++++ EXERCISE MATERIALS
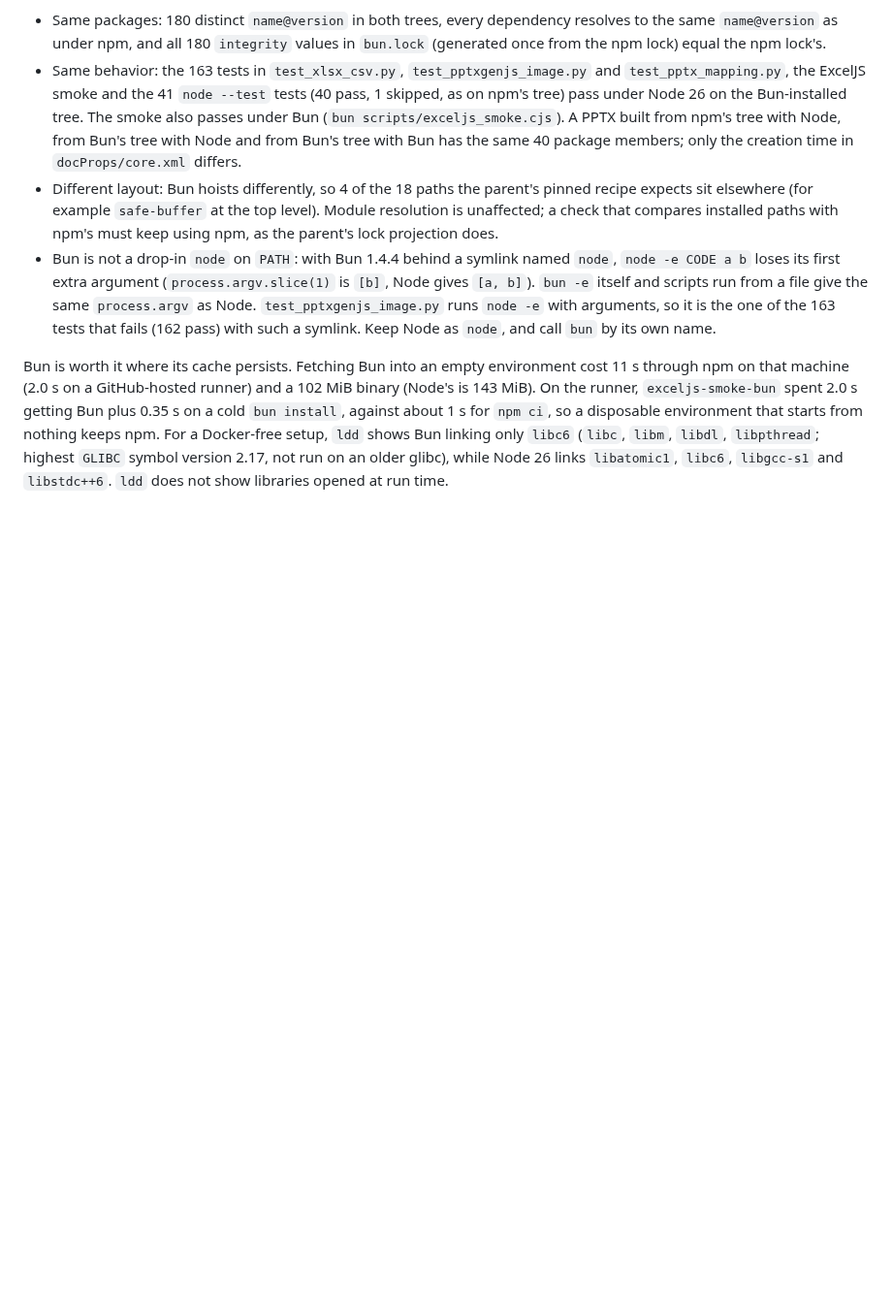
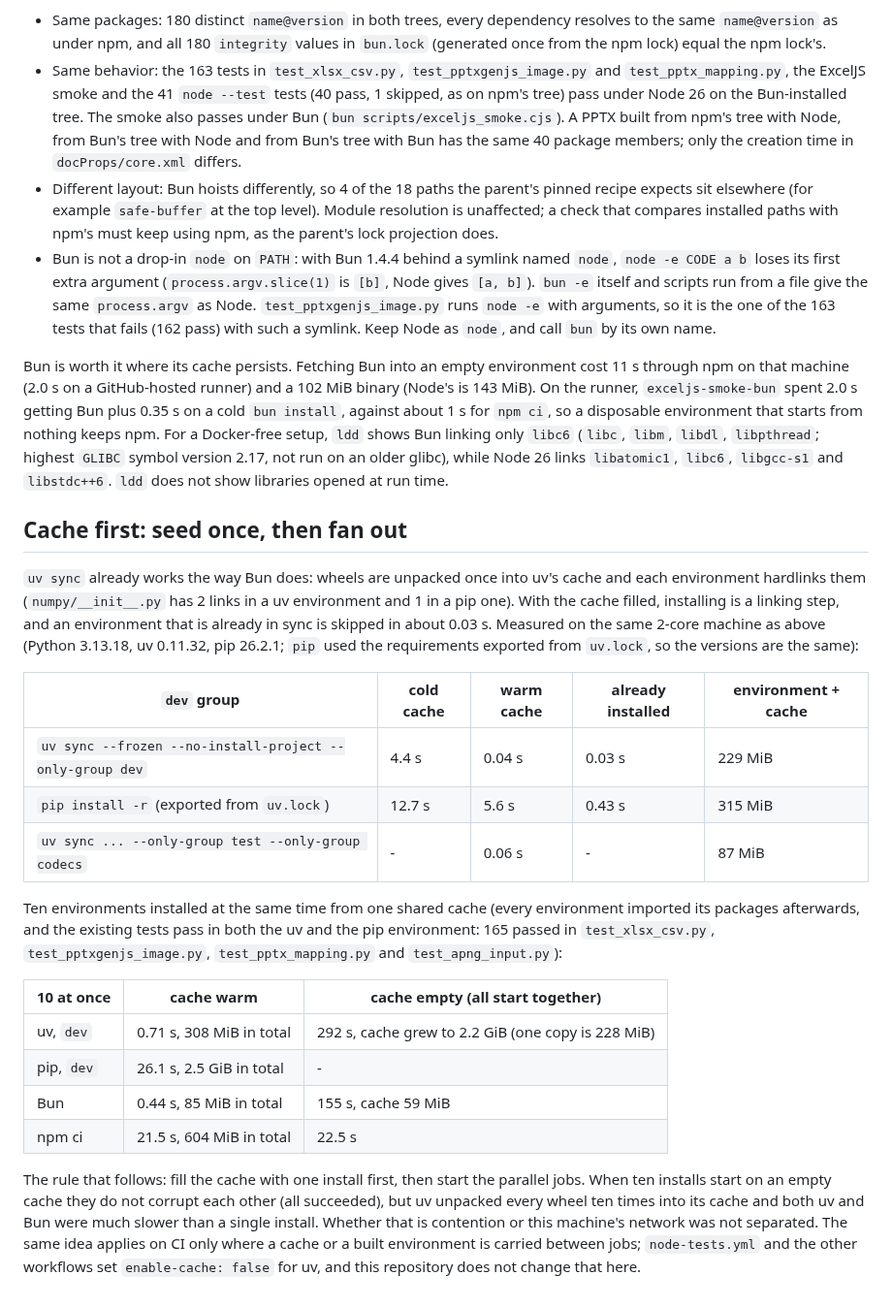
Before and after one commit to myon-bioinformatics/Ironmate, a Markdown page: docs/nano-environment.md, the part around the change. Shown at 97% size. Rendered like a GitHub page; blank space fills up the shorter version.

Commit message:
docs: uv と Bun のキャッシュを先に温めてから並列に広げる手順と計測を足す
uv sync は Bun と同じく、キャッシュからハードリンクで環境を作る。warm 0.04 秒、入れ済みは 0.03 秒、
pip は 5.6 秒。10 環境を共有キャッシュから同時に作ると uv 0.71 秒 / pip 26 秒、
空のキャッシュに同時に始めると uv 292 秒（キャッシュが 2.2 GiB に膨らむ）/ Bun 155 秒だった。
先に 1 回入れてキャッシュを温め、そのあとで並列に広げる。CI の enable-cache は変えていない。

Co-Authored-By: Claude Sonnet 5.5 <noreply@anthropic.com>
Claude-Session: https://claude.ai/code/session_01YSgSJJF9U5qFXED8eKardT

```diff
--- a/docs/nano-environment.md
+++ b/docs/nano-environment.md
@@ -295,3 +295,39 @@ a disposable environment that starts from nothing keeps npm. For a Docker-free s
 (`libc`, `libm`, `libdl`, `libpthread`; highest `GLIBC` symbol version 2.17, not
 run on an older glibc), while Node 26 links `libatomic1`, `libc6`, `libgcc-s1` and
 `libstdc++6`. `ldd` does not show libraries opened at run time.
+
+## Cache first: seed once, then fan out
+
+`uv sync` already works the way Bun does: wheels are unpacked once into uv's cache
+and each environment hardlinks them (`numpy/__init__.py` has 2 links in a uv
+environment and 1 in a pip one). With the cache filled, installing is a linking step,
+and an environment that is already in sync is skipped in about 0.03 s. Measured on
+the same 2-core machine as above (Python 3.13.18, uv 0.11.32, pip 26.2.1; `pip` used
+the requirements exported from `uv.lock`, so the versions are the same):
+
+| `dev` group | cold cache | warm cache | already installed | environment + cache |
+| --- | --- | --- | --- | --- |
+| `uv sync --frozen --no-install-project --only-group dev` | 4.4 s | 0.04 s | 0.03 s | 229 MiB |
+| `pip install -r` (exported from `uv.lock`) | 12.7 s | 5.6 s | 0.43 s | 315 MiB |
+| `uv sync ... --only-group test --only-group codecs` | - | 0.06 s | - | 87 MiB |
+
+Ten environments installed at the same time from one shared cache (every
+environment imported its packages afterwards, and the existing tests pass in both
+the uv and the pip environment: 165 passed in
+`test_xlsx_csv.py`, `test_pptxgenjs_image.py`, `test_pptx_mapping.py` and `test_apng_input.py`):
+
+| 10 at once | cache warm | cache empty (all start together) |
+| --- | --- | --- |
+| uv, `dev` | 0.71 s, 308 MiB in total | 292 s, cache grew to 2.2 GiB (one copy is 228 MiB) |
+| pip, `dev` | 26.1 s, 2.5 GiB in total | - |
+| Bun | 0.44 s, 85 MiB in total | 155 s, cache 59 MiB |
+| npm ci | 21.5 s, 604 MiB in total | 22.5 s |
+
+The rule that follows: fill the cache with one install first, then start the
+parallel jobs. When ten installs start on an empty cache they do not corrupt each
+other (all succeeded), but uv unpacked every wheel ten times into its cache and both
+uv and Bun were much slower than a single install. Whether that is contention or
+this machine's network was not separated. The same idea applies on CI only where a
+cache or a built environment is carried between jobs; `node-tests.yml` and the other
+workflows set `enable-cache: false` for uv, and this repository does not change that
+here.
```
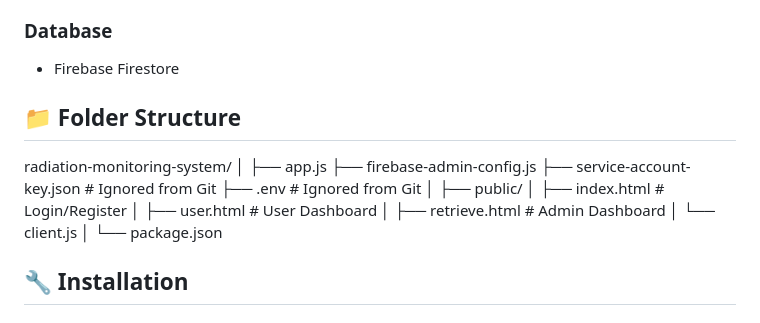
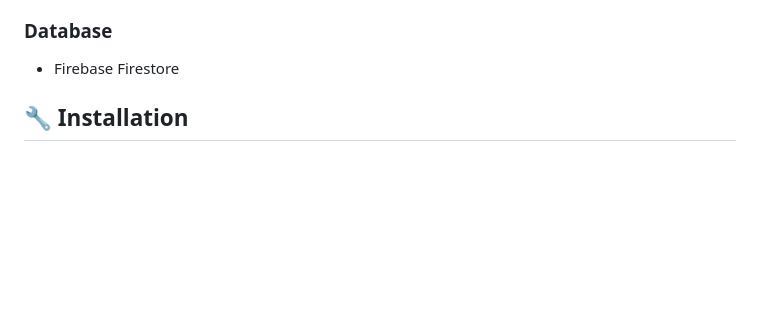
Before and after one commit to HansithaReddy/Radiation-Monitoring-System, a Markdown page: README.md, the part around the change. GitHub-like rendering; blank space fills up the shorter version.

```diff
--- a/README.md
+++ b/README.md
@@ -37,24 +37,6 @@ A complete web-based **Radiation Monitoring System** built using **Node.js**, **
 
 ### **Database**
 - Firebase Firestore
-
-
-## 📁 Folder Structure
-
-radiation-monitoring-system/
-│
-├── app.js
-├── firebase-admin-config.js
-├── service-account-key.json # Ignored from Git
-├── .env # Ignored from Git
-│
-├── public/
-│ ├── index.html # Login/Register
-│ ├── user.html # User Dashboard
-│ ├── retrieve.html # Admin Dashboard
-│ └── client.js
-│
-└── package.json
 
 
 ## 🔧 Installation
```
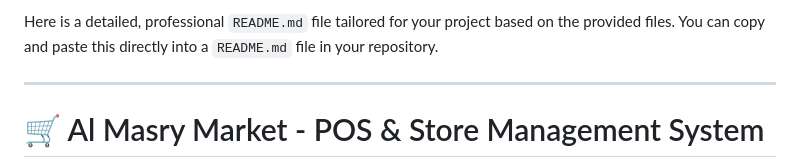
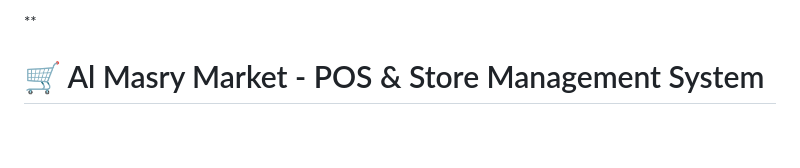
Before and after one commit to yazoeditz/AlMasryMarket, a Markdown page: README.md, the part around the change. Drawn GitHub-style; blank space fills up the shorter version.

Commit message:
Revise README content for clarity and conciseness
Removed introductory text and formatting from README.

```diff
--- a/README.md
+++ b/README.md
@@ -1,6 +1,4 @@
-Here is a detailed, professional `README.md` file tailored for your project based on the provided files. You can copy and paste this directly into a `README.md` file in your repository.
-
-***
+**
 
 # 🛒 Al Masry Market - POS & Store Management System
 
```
++++++++
Figure out the number of lines above in which the string "that" appears. Only the number should be given.

THE COMPLETED TASK -
5